Ask Your Guests for Feedback
When was the last time you admitted to a table that you made a mistake, were a few steps off your game, or simply were uncertain of whether the way you described a dish or recommended a wine was effective? Ask them. Don't be afraid to show you're human. Just last week, on a very busy night, I dropped a check at a table that had asked me a second time to bring them a bottle of sparkling water. I leaned in to the table and addressed the host, saying that I was sorry if I had seemed a bit distracted when they had first arrived. He forgave me on the spot, and even smiled.
Always Be Learning

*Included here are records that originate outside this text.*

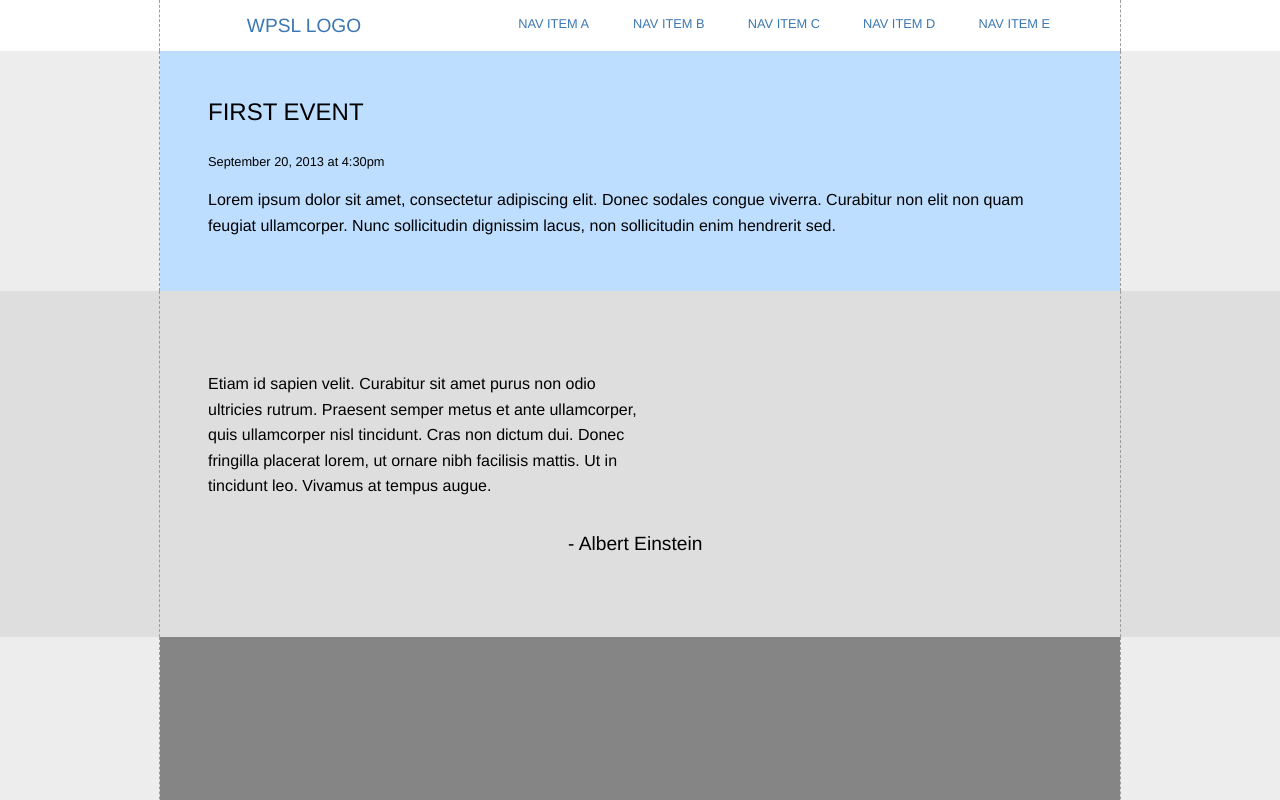
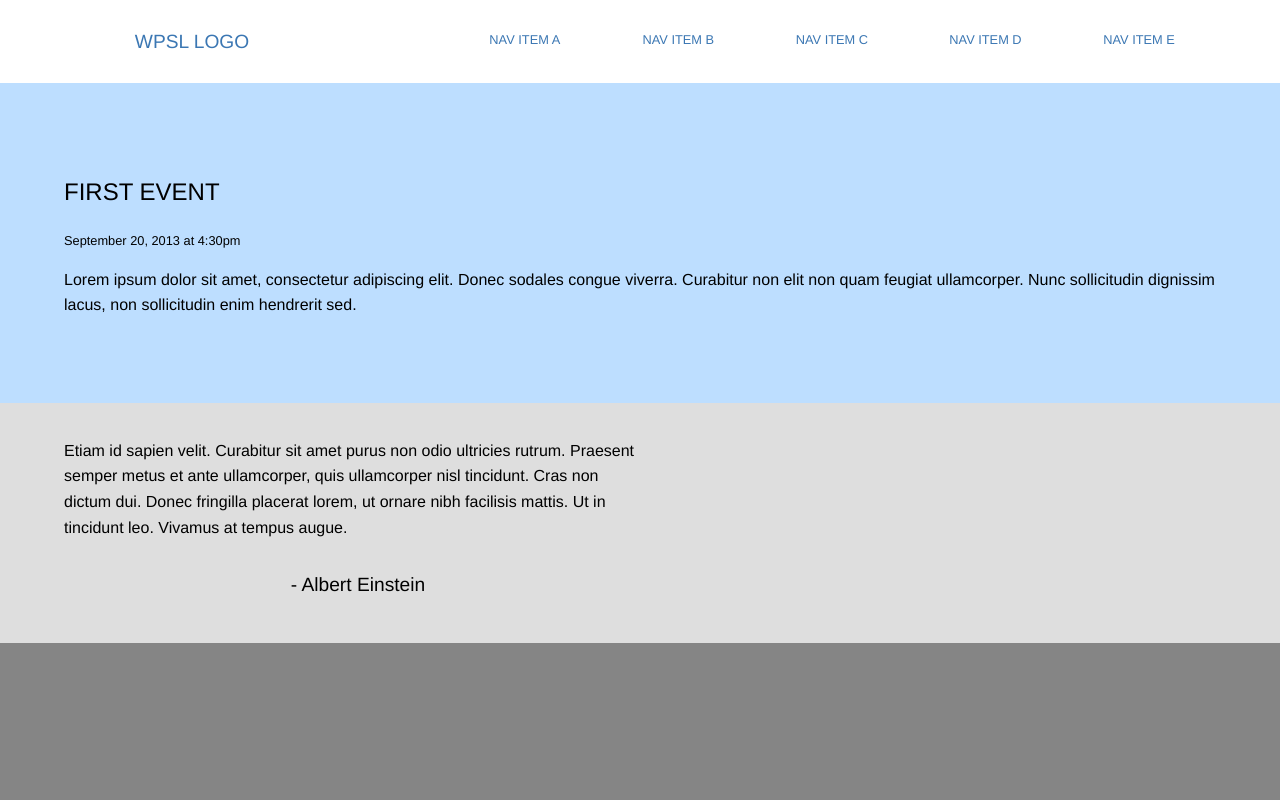
Before and after one commit to stephenbelyea/WPSL-Wireframe, a plain HTML site: page index.html in a window 1280 px wide. Shown: the top 800 px of the page. Drawn offline with nearby package versions, Linux system fonts and the light colour scheme.

Commit message:
Expand Max-Width
Sec-wrap divs take up full page to 1350px and add vertical padding to
sections. Also shrink quote section on scroll.

```diff
--- a/css/style.css
+++ b/css/style.css
@@ -22,7 +22,7 @@ html, body{
 		#wrapper .body{
 			width: 100%;
 			position: relative;
-			top: 51px;
+			top: 5.18em;
 			z-index: 200;
 		}
 		#wrapper .body.fixed{
@@ -46,12 +46,13 @@ html, body{
 			z-index: 1200;
 		}
 			.sec-wrap{
-				width: 60em;
+				max-width: 1500px;
+				width: 100%;
 				min-height: 15em;
 				display: block;
 				margin: 0 auto;
-				border-right: dashed 1px #9C9C9C;
-				border-left: dashed 1px #9C9C9C;
+				/*border-right: dashed 1px #9C9C9C;
+				border-left: dashed 1px #9C9C9C;*/
 			}
 			.navigation .sec-wrap{
 				overflow: auto;
@@ -59,7 +60,7 @@ html, body{
 			}
 				.main-logo{
 					width: 20%;
-					padding: 1em 5%;
+					padding: 2em 5%;
 					float: left;
 				}
 					.main-logo .logo{
@@ -68,7 +69,7 @@ html, body{
 					}
 				.main-nav{
 					width: 60%;
-					padding: 1.1em 5%;
+					padding: 2.1em 5%;
 					float: right;
 				}
 					.main-nav nav, .main-nav ul{
@@ -86,12 +87,12 @@ html, body{
 			.events .sec-wrap{
 				overflow-x: hidden;
 				position: relative;
-				height: 15em;
+				height: 20em;
 			}
 				.event{
 					width: 90%;
 					height: 9em;
-					padding: 3em 5%;
+					padding: 6em 5% 5em;
 					position: absolute;
 					top: 0;
 				}
@@ -130,7 +131,7 @@ html, body{
 			}
 				.qu-cont{
 					width: 90%;
-					padding: 5em 5%;
+					padding: 9em 5%;
 					line-height: 160%;
 				}
 					.qu-text{
--- a/js/script.js
+++ b/js/script.js
@@ -19,6 +19,7 @@ $(document).ready(function(){
 	var scrollNum = 0;
 	var scrollAdj = 0;
 
+	var $quoCon = $('.qu-cont');
 	var $quoImg = $('.qu-img');
 	var $quoAtt = $('.qu-attr');
 	var $dldBg  = $('.dl-bg');
@@ -61,6 +62,14 @@ $(document).ready(function(){
 		console.log(scrollAdj);
 		var scrollCur = scrollNum - scrollAdj;
 		if( !topLat ){
+			$quoCon.css({
+				padding: function(){
+					var pad = 144-scrollCur*0.3;
+					if( pad > 144 ){ pad = 144; }
+					else if( pad < 35 ){ pad = 35;}
+					return pad + 'px 5%';
+				}
+			});
 			$quoImg.css({
 				right: scrollCur*0.15+50
 			}).addClass('show');
@@ -68,12 +77,12 @@ $(document).ready(function(){
 				left: scrollCur*0.2
 			});
 			$dldBg.css({
-				opacity: scrollCur*0.002
+				opacity: scrollCur*0.0015
 			});
 			$dldCon.css({
 				padding: function(){
 					var pad = scrollCur*0.2+80;
-					if( pad > 195 ){ pad = 195; }
+					if( pad > 220 ){ pad = 220; }
 					else if( pad < 80 ){ pad = 80;}
 					return pad + 'px 5%';
 				}
```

I worked with a very smart waiter once, well, at least she thought she was. I had just spent about a week creating a social network for our restaurant, on my own time, unpaid. I had taken the entire menu, and created an online, fully interactive version of it that any of my coworkers could access. This waiter approached me before our shift and said, "I would never use the site you created. I have a photographic memory, and I simply don't need something like that. Besides, when I'm not at work, this is the last place I want to be thinking about."

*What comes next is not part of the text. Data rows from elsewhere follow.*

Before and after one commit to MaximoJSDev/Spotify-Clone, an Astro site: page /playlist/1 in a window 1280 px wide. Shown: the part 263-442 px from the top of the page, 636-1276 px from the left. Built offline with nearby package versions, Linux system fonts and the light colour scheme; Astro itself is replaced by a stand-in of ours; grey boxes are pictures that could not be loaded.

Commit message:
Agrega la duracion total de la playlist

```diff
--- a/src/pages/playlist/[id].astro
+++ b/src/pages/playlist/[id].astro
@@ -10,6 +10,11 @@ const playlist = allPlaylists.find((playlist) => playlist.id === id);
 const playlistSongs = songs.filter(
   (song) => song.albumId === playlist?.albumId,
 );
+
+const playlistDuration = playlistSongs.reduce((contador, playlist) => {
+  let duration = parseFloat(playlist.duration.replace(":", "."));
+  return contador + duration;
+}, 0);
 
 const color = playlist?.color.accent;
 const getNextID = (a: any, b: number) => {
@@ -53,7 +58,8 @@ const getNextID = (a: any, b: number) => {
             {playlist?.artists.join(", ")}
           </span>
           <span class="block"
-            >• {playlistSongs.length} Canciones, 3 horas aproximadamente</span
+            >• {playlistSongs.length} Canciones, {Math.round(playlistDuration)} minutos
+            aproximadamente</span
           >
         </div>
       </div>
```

You will never know it all. A restaurant is a dynamic environment, with hundreds of ingredients and moving parts. Get off your high horse and embrace the fact that you are and will always be learning something new. Whether its the history of a single malt scotch, or the nuances of a grass-fed steak, there are infinite levels of information to be digested and reworked into language you can use table side. Don't be a know-it-all, be a learn-it-all.
I am a server in the year 2010. All around me, every day, I hear of restaurant failures, rising unemployment, foreclosures, economic pain, and general unrest. A prolonged recession has morphed this industry into something entirely new and foreign. It has reshaped my guest's expectations, placed more pressure on my coworkers, and raised the level of tension and uncertainty in the kitchen. At the same time, I serve incredible food sourced from California's bountiful farmland. I tout the importance of local and organic agriculture, promote boutique-style wineries that embrace sustainability, and I take part in a vibrant social network for the restaurant community that ties it all together.

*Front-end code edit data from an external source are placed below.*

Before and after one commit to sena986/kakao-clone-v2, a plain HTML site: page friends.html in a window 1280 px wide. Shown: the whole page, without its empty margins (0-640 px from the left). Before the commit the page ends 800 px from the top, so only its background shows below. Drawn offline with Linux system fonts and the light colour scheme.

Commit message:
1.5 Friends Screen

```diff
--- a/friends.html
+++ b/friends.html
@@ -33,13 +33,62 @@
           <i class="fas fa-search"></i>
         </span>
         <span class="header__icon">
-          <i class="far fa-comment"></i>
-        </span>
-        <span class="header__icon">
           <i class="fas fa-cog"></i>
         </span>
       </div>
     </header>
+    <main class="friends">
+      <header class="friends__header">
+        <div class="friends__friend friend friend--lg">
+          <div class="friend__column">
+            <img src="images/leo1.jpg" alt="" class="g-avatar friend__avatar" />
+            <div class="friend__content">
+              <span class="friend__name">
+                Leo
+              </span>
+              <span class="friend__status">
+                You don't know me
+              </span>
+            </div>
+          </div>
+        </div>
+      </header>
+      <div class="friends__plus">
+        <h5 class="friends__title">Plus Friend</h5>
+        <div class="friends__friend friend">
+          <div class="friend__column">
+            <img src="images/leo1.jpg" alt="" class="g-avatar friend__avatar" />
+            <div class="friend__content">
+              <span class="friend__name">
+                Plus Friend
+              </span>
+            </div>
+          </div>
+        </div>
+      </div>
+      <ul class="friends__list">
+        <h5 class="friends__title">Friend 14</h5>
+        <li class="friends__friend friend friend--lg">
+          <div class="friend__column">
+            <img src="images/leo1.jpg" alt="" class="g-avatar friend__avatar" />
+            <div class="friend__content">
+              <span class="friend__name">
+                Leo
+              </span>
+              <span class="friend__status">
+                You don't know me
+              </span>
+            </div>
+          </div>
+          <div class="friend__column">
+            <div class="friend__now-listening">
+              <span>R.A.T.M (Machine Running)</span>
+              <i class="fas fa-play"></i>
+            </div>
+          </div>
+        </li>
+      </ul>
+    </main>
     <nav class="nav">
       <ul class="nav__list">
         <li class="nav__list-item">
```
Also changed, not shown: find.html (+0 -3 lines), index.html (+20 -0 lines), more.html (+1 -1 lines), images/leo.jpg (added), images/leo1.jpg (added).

I find myself at the intersection of terror and hope. At one extreme, the sky seems to be falling. At the other, anything and everything is possible. I am not the same waiter I was a year or two ago, that's for certain. I've had to adapt. Looking forward, If I have any advice for my fellow servers, it would be:
Start Really Caring About Your Work
If anything, do this for yourself. I have found certain things about waiting tables that really interest me, and no matter what is said throughout the course of a shift, that passion and interest cannot be taken from me. Serving food is emotionally and physically draining. If you don't care about what you're doing, you are going to drive yourself crazy. So pick something, anything. The wine, the food, the service, whatever. Start drilling deep into that thing. Become an expert. If you can't find something about this industry that really grabs you, then maybe its time to find another line of work.